“We welcome the Federal Government’s significant commitment through the Medical Research Future Fund to support innovative research into preventing chronic disease,” said Professor Andrew Wilson, Director of The Australian Prevention Partnership Centre. “Chronic disease is Australia’s greatest health challenge and is the leading cause of premature deaths and disability.”
The Prevention Centre is a national research collaboration established in 2013 to bring together academics, policy makers and practitioners to identify and address real-world problems in prevention.
“This significant funding commitment of $10 million will allow the Prevention Centre to scale up projects that have shown promise – in areas such as physical activity, childhood obesity, maintaining a healthy weight, and tobacco and alcohol control – and to fund a series of new projects over the next four years,” Professor Wilson said.
Head of the Sax Institute’s Analysis and Evaluation Division and deputy director of the Partnership Centre Associate Professor Sonia Wutzke said the Centre’s partnership research model brought together health policy makers, agencies responsible for implementation and researchers, meaning that projects and findings are timely, relevant and effective in everyday situations. “We know from Australian and international experience that partnership research increases the use of evidence in policy and practice, which is essential as we tackle issues as complex and challenging as chronic disease prevention,” she said.

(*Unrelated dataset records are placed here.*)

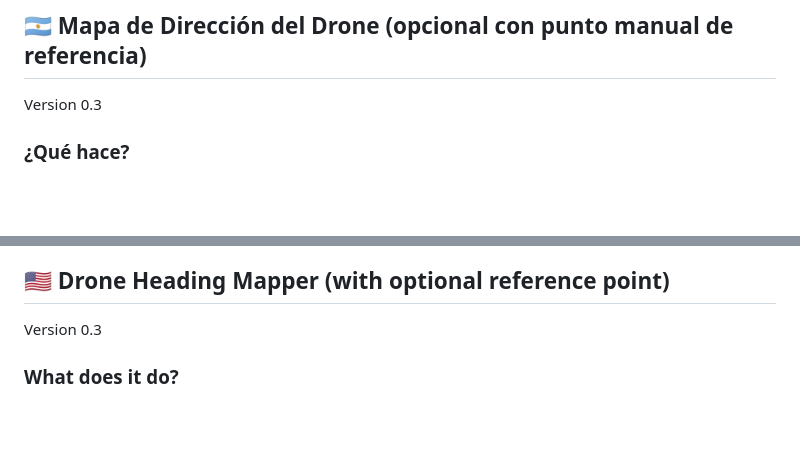
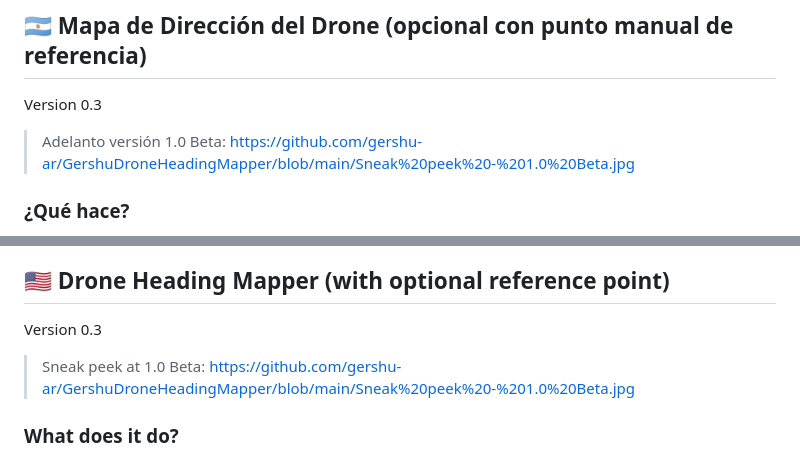
Before and after one commit to uday6725/gDroneMapper, a Markdown page: README.md, 2 parts joined by grey strips. Drawn GitHub-style; blank space fills up the shorter version.

Commit message:
Updated with 1.0 Beta screenshot

```diff
--- a/README.md
+++ b/README.md
@@ -1,5 +1,7 @@
 ## 🇦🇷 Mapa de Dirección del Drone (opcional con punto manual de referencia)<br>
 Version 0.3
+
+> Adelanto versión 1.0 Beta: https://github.com/gershu-ar/GershuDroneHeadingMapper/blob/main/Sneak%20peek%20-%201.0%20Beta.jpg
 
 ### ¿Qué hace?<br>
 📍 Extrae la ubicación y orientación del drone desde una imagen aérea (JPG, PNG o DNG) usando ExifTool<br>
@@ -61,6 +64,8 @@ Coded con ❤️ en 🇦🇷 Argentina
 
 ## 🇺🇸 Drone Heading Mapper (with optional reference point)<br>
 Version 0.3
+
+> Sneak peek at 1.0 Beta: https://github.com/gershu-ar/GershuDroneHeadingMapper/blob/main/Sneak%20peek%20-%201.0%20Beta.jpg
 
 ### What does it do?<br>
 📍 Extracts drone location and heading from aerial image metadata<br>
```
Also changed, not shown: other parts of README.md (+1 -0 lines).
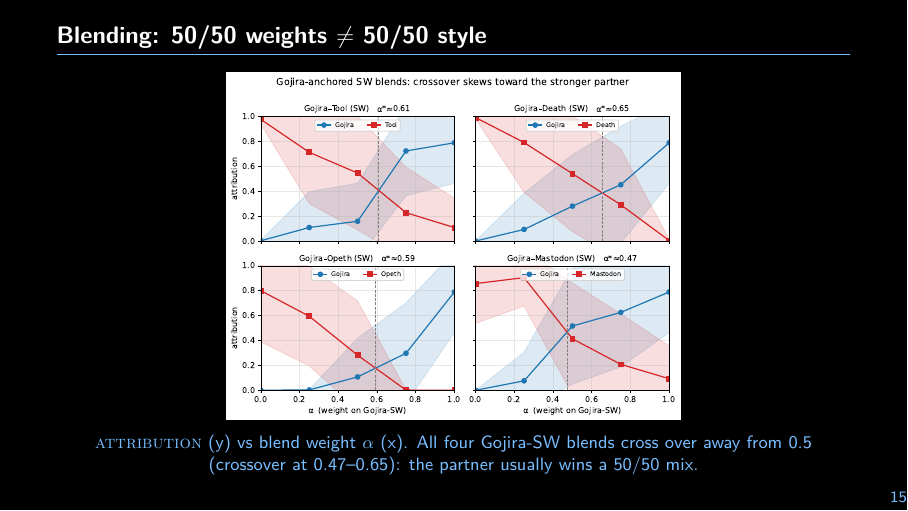
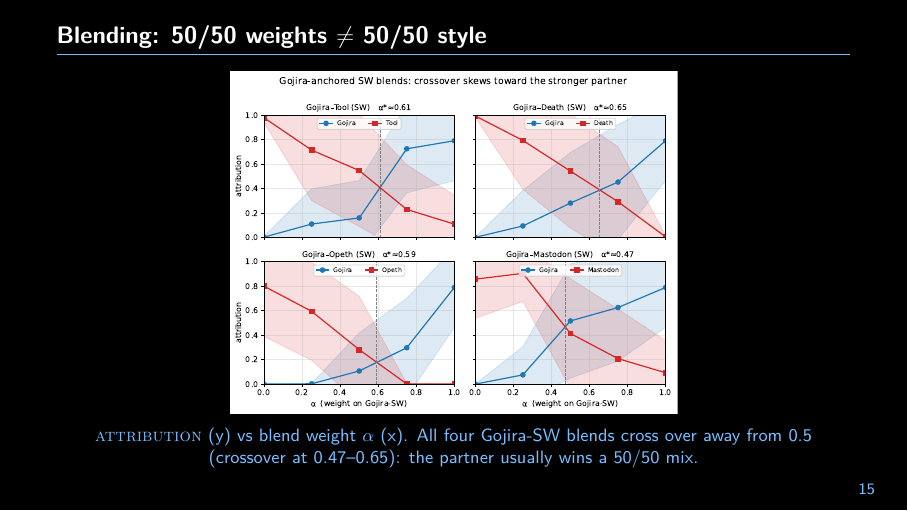
Before and after one commit to raccoon-42/lora-lyrics, LaTeX slides (report/presentation.tex): page 15 of 21. Compiled offline with pdfLaTeX.

Commit message:
presentation: align page number to body right margin
Default footline pinned the frame number to the physical right edge,
making it float past the content. Derive the inset from
(\paperwidth-\textwidth)/2 + 16pt so it lines up under the title rule
on every slide, with bottom clearance.

Co-Authored-By: Claude Opus 4.8 <noreply@anthropic.com>

```diff
--- a/report/presentation.tex
+++ b/report/presentation.tex
@@ -18,8 +18,8 @@
 
 \usetheme{default}
 \setbeamertemplate{navigation symbols}{}
-\setbeamertemplate{footline}{%            % minimal page number, bottom-right
-  \hfill{\color{accent}\scriptsize\insertframenumber}\hspace{8pt}\vskip4pt}
+\setbeamertemplate{footline}{%            % minimal page number, aligned to body right margin
+  \hbox to\paperwidth{\hfill{\color{accent}\scriptsize\insertframenumber}\hskip\dimexpr(\paperwidth-\textwidth)/2 + 16pt\relax}\vskip8pt}
 \setbeamertemplate{headline}{}            % no header bar
 
 \setbeamercolor{background canvas}{bg=black}
```
Also changed, not shown: report/presentation.pdf.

“We look forward to working with Minister Hunt, the Department of Health and all of our partners over coming years as we seek to find the solutions to address this crisis of chronic disease in Australia,” Professor Wilson said.
About chronic disease in Australia
Chronic diseases like heart disease, type 2 diabetes, respiratory disease, arthritis and cancer are the leading cause of death and disability in Australia, responsible for eight out of every 10 premature deaths and accounting for 80% of years lost due to ill health, disability or early death. Australia spends an estimated $27 billion a year treating chronic diseases – 36% of all health spending. Yet 80% of heart disease and type 2 diabetes and 40% of all cancers could be prevented if we eliminated risk factors such as overweight and obesity, physical inactivity, harmful alcohol consumption and smoking.